● Description of the task: The first line of the listing opens the range and the line with "added some text to intro section" closes it; repeat those lines and all between them word for word, leaving out the pictures.

● Data shown:
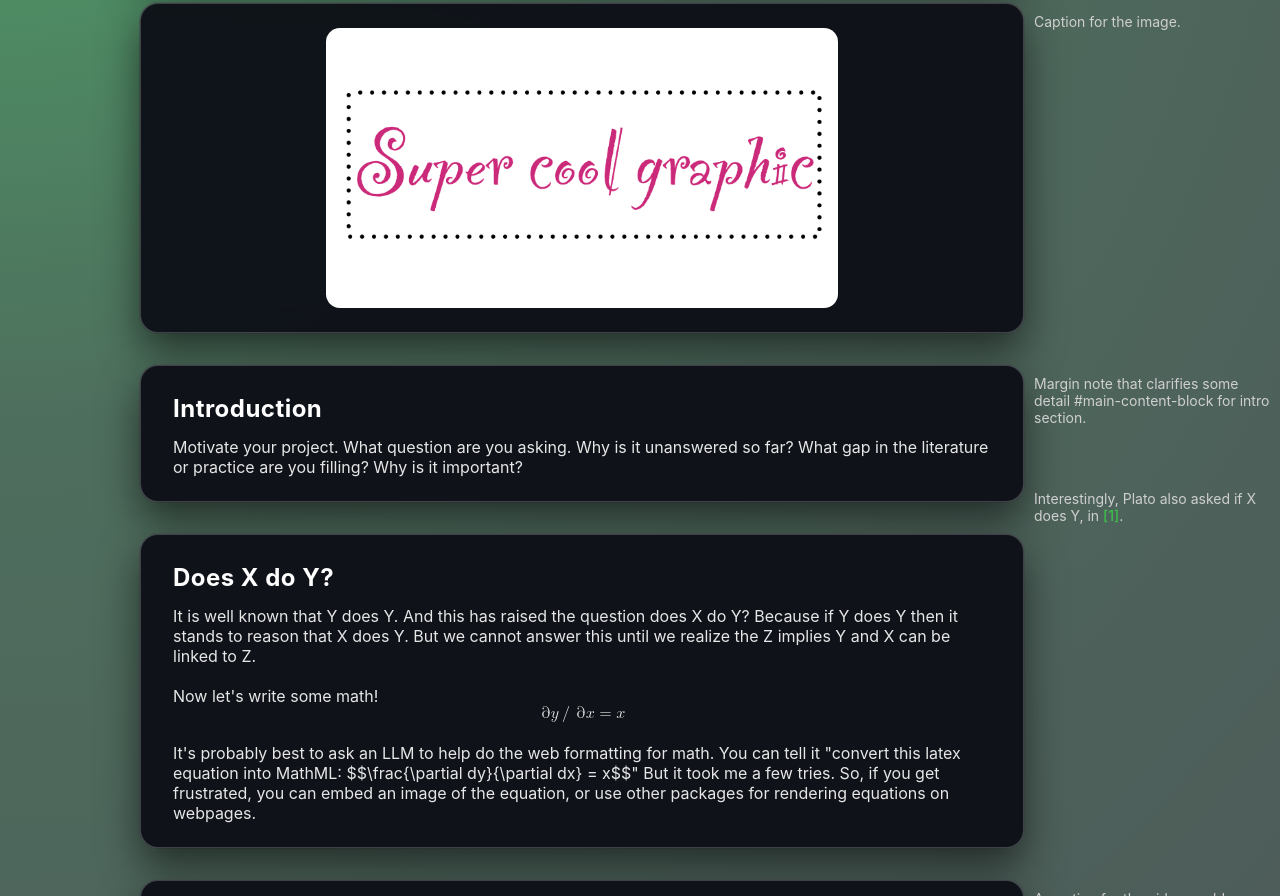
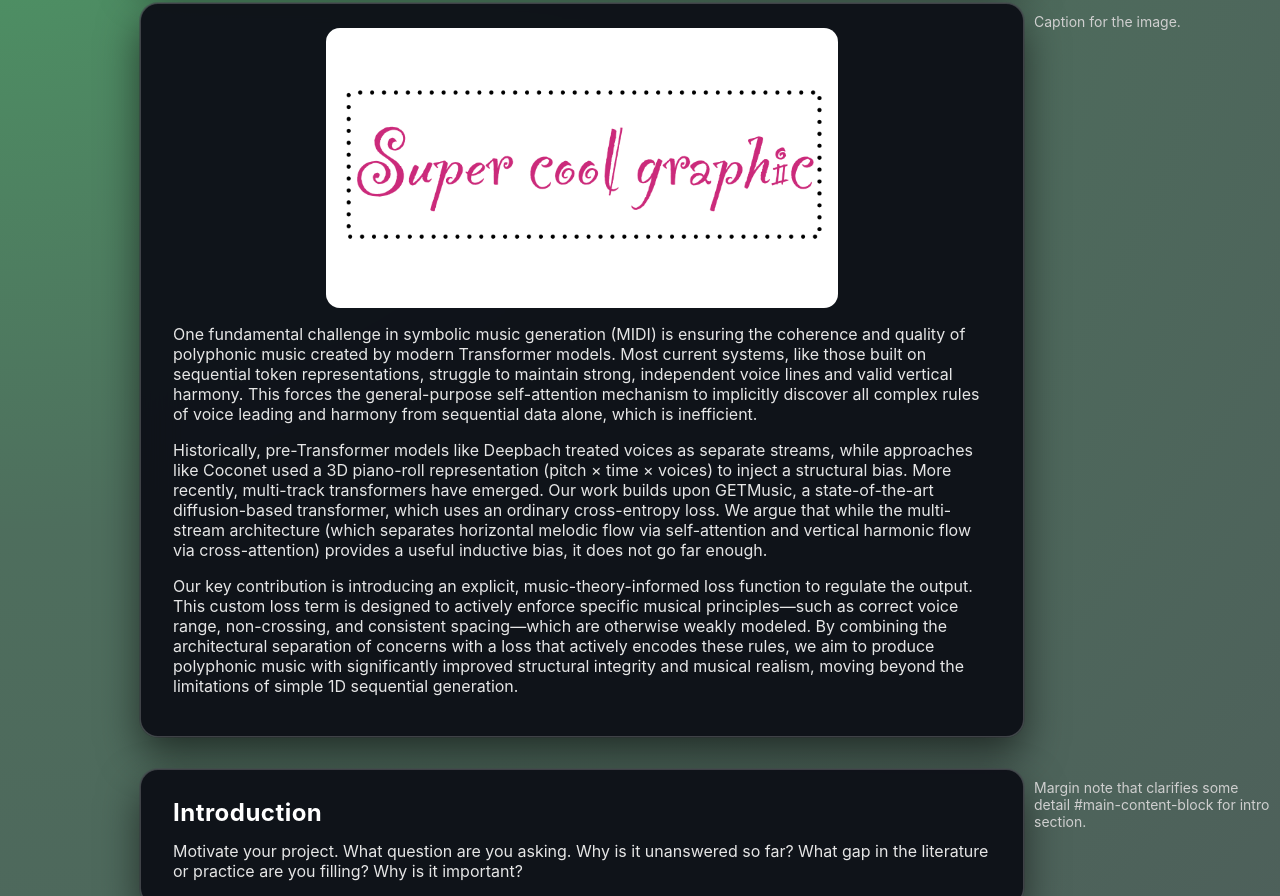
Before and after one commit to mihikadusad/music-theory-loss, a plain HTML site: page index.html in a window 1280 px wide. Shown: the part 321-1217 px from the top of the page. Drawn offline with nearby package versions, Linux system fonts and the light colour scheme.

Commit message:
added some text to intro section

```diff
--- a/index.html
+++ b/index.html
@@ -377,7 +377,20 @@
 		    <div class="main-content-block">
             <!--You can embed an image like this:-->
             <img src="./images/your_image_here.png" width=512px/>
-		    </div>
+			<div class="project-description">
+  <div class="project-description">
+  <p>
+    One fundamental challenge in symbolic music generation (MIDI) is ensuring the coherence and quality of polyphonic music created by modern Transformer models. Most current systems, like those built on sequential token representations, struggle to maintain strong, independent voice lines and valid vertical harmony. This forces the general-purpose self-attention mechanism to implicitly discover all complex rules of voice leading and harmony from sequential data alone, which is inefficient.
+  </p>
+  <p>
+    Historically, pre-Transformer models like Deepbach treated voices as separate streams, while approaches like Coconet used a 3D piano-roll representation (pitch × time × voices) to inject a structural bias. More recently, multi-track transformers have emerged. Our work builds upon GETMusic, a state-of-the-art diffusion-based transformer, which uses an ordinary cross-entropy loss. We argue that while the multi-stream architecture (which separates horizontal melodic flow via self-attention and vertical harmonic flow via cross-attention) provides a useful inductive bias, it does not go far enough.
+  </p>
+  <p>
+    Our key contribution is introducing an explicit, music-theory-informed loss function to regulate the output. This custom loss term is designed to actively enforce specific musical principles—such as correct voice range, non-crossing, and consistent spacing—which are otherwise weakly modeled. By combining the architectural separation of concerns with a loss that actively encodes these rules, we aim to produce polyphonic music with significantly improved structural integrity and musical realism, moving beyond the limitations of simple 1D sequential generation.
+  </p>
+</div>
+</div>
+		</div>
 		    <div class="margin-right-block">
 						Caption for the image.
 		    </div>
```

● Response area:
Before and after one commit to mihikadusad/music-theory-loss, a plain HTML site: page index.html in a window 1280 px wide. Shown: the part 321-1217 px from the top of the page. Drawn offline with nearby package versions, Linux system fonts and the light colour scheme.

Commit message:
added some text to intro section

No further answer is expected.